Isaiah says the Messiah will come to save us ‘with divine retribution.’ But Jesus isn’t smiting people. He’s not taking out his sword. He’s not taking power; he’s giving it away. He’s not taking over the world; he’s serving it. Where’s the divine retribution? And the answer is, he didn’t come to bring divine retribution; he came to bear it. On the cross, Jesus would identify with us totally. On the cross, the Child of God was thrown away, cast away from the table without a crumb, so that those of us who are not children of God could be adopted and brought in. Put another way, the Child had to become a dog so that we could become sons and daughters at the table.

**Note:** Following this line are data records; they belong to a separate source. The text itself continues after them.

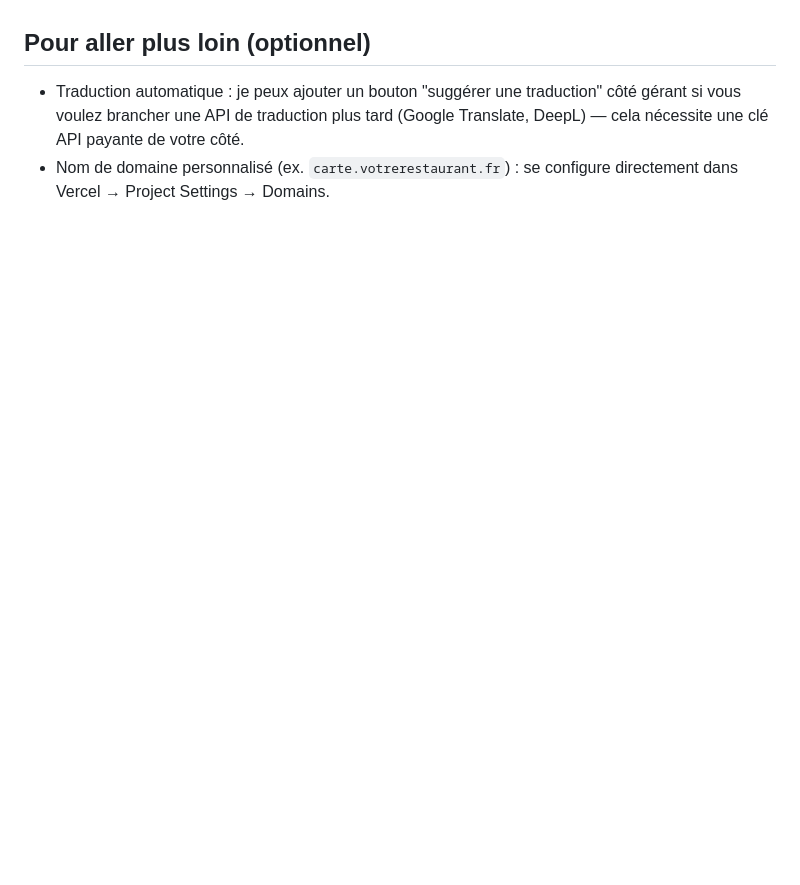
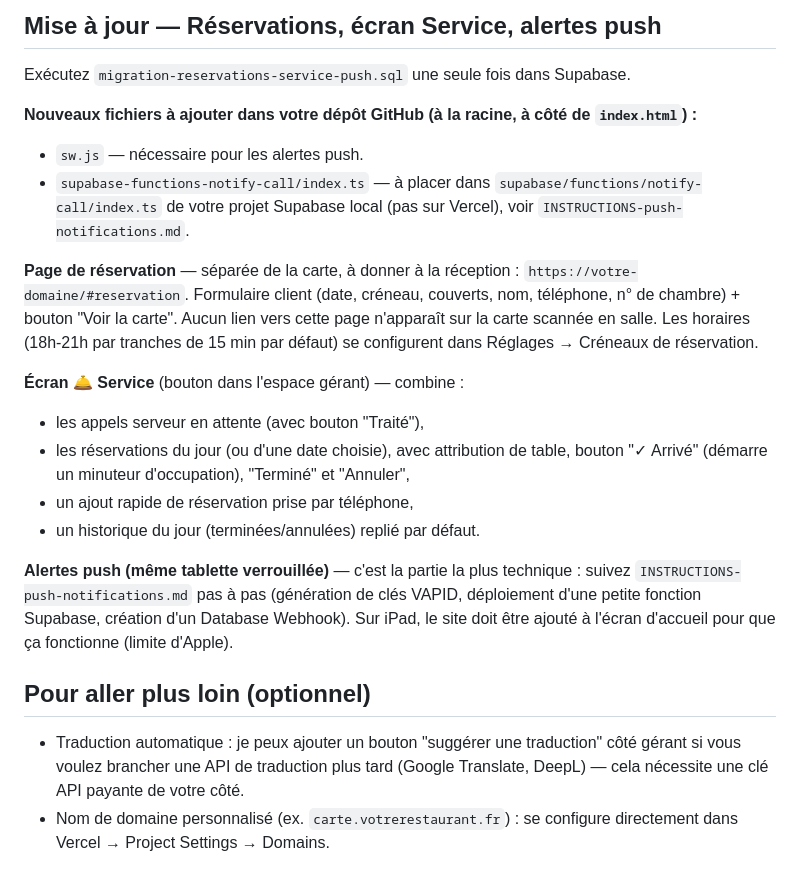
Before and after one commit to arthurhugard/Janjac-menu, a Markdown page: README.md, the part around one of its changes. Drawn GitHub-style; blank space fills up the shorter version.

```diff
--- a/README.md
+++ b/README.md
@@ -63,3 +114,29 @@ Comme l'adresse Vercel est maintenant fixe, le QR code fonctionnera de façon pe
+## Mise à jour — Réservations, écran Service, alertes push
+
+Exécutez `migration-reservations-service-push.sql` une seule fois dans Supabase.
+
+**Nouveaux fichiers à ajouter dans votre dépôt GitHub (à la racine, à côté de `index.html`) :**
+- `sw.js` — nécessaire pour les alertes push.
+- `supabase-functions-notify-call/index.ts` — à placer dans `supabase/functions/notify-call/index.ts` de votre projet Supabase local (pas sur Vercel), voir `INSTRUCTIONS-push-notifications.md`.
+
+**Page de réservation** — séparée de la carte, à donner à la réception :
+`https://votre-domaine/#reservation`. Formulaire client (date, créneau, couverts, nom,
+téléphone, n° de chambre) + bouton "Voir la carte". Aucun lien vers cette page n'apparaît
+sur la carte scannée en salle. Les horaires (18h-21h par tranches de 15 min par défaut)
+se configurent dans Réglages → Créneaux de réservation.
+
+**Écran 🛎 Service** (bouton dans l'espace gérant) — combine :
+- les appels serveur en attente (avec bouton "Traité"),
+- les réservations du jour (ou d'une date choisie), avec attribution de table,
+  bouton "✓ Arrivé" (démarre un minuteur d'occupation), "Terminé" et "Annuler",
+- un ajout rapide de réservation prise par téléphone,
+- un historique du jour (terminées/annulées) replié par défaut.
+
+**Alertes push (même tablette verrouillée)** — c'est la partie la plus technique :
+suivez `INSTRUCTIONS-push-notifications.md` pas à pas (génération de clés VAPID,
+déploiement d'une petite fonction Supabase, création d'un Database Webhook). Sur iPad,
+le site doit être ajouté à l'écran d'accueil pour que ça fonctionne (limite d'Apple).
+
 ## Pour aller plus loin (optionnel)
 - Traduction automatique : je peux ajouter un bouton "suggérer une traduction" côté gérant si vous voulez brancher une API de traduction plus tard (Google Translate, DeepL) — cela nécessite une clé API payante de votre côté.
 - Nom de domaine personnalisé (ex. `carte.votrerestaurant.fr`) : se configure directement dans Vercel → Project Settings → Domains.
```
Also changed, not shown: other parts of README.md (+51 -0 lines), INSTRUCTIONS-push-notifications.md (added, +94 -0 lines).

And because Jesus identified like that with us, now we know why we can approach him. The Son became a dog so that we dogs could be brought to the table; he became mute so that our tongues can be loosed to call him King. Don’t be too isolated to think you are beyond healing. Don’t be too proud to accept what the gospel says about your unworthiness. Don’t be too despondent to accept what the gospel says about how loved you are.
– Tim Keller